That means The Trade Desk can reach about two thirds of Americans. In theory, this kind of market permeation should make it extremely defensible.
TDD operates in a slightly different market than Apple, Google, and Facebook. They dominate in TV, not socials or search engines. But if Apple has designs on the wider AdTech space, there’s nothing to stop them competing directly and aggressively.
Streaming services also have weak spots that socials and search engines don’t. Markets are fragmented, making campaign planning difficult. It’s much more of a scattergun approach. Ad fraud can be a problem. And it’s much harder to measure engagement. Your ads may be running, but your viewer may be getting up to make a cuppa.

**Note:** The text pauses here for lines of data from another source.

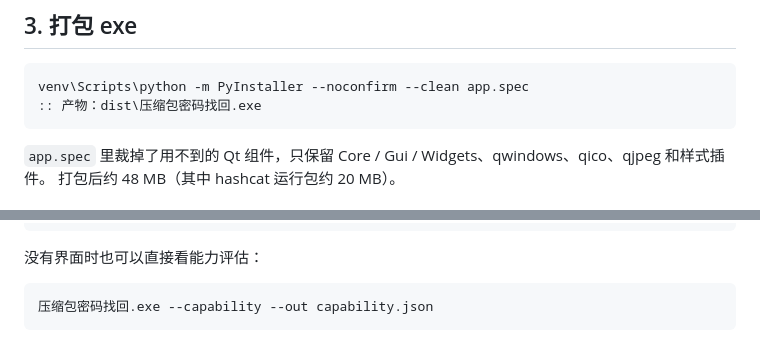
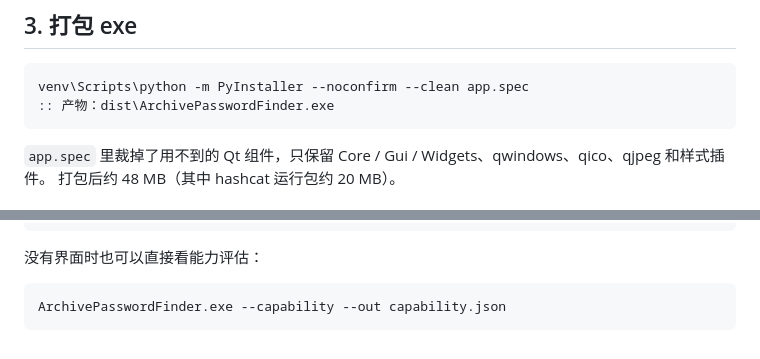
Before and after one commit to d1zzyyyuki/vibecoding, a Markdown page: 01-ArchivePasswordFinder/docs/BUILD.md, 2 parts joined by grey strips. Rendered like a GitHub page.

````diff
--- a/01-ArchivePasswordFinder/docs/BUILD.md
+++ b/01-ArchivePasswordFinder/docs/BUILD.md
@@ -103,7 +103,7 @@ CUDA 9 之后官方不再支持 sm_20，所以 Fermi 只能用 CUDA 8.0 的 nvcc
 
 ```bat
 venv\Scripts\python -m PyInstaller --noconfirm --clean app.spec
-:: 产物：dist\压缩包密码找回.exe
+:: 产物：dist\ArchivePasswordFinder.exe
 ```
 
 `app.spec` 里裁掉了用不到的 Qt 组件，只保留 Core / Gui / Widgets、qwindows、qico、qjpeg 和样式插件。
@@ -123,5 +123,5 @@ venv\Scripts\python tests\test_cuda.py
 没有界面时也可以直接看能力评估：
 
 ```bat
-压缩包密码找回.exe --capability --out capability.json
+ArchivePasswordFinder.exe --capability --out capability.json
 ```
````
Also changed, not shown: 01-ArchivePasswordFinder/CHANGELOG.md (added, +19 -0 lines), 01-ArchivePasswordFinder/README.md (+9 -5 lines), README.md (+1 -1 lines), 01-ArchivePasswordFinder/docs/capability.png, 01-ArchivePasswordFinder/docs/screenshot.png, 10 other files.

In the same programmatic advertising vein, Netflix is now considering ad-supported subscriptions. There’s lots of money to be made, and a surprising lack of resistance amongst streamers. Rather than join the tide of subscribers jumping ship, a study cited by Disney in their decision to offer an ad-supported plan suggested 83% of paying users said they’d accept ads in exchange for a lower fee.
Even 56% of Australians agree.
Ad-based monetisation is a well trodden path in streaming. Hulu led the charge, earning USD $2.1 billion in revenue between 2020 and 2021. Paramount followed with $822 million, and NBC’s Peacock with $279 million.
Apple tends not to do things by halves. If its expansion into AdTech doesn’t stop at the App Store, Apple TV could become a fearsome rival to the above.
We’ve heard of Big Tech stifling startups, but this is Big Tech stifling Big Tech. The advantage for Apple is that – unlike streaming services – it’s not hamstrung by data leakage and third-party concerns.
Steve Jobs once said: “the United States Government is a monopoly”. But however self-regulating Big Tech is blown up to be, Apple is not immune to the law. Nor is it immune to the antitrust lawsuits it has tried to foist on its competitors.
Apple has never had trouble doing things differently, except in this case, different means better. It won’t just be able to sing the ethics song, it will need to be ethical in its data yielding practices.
But when potential billions of profit are at stake, like expecting Eve not to eat the apple, this may be a tall order.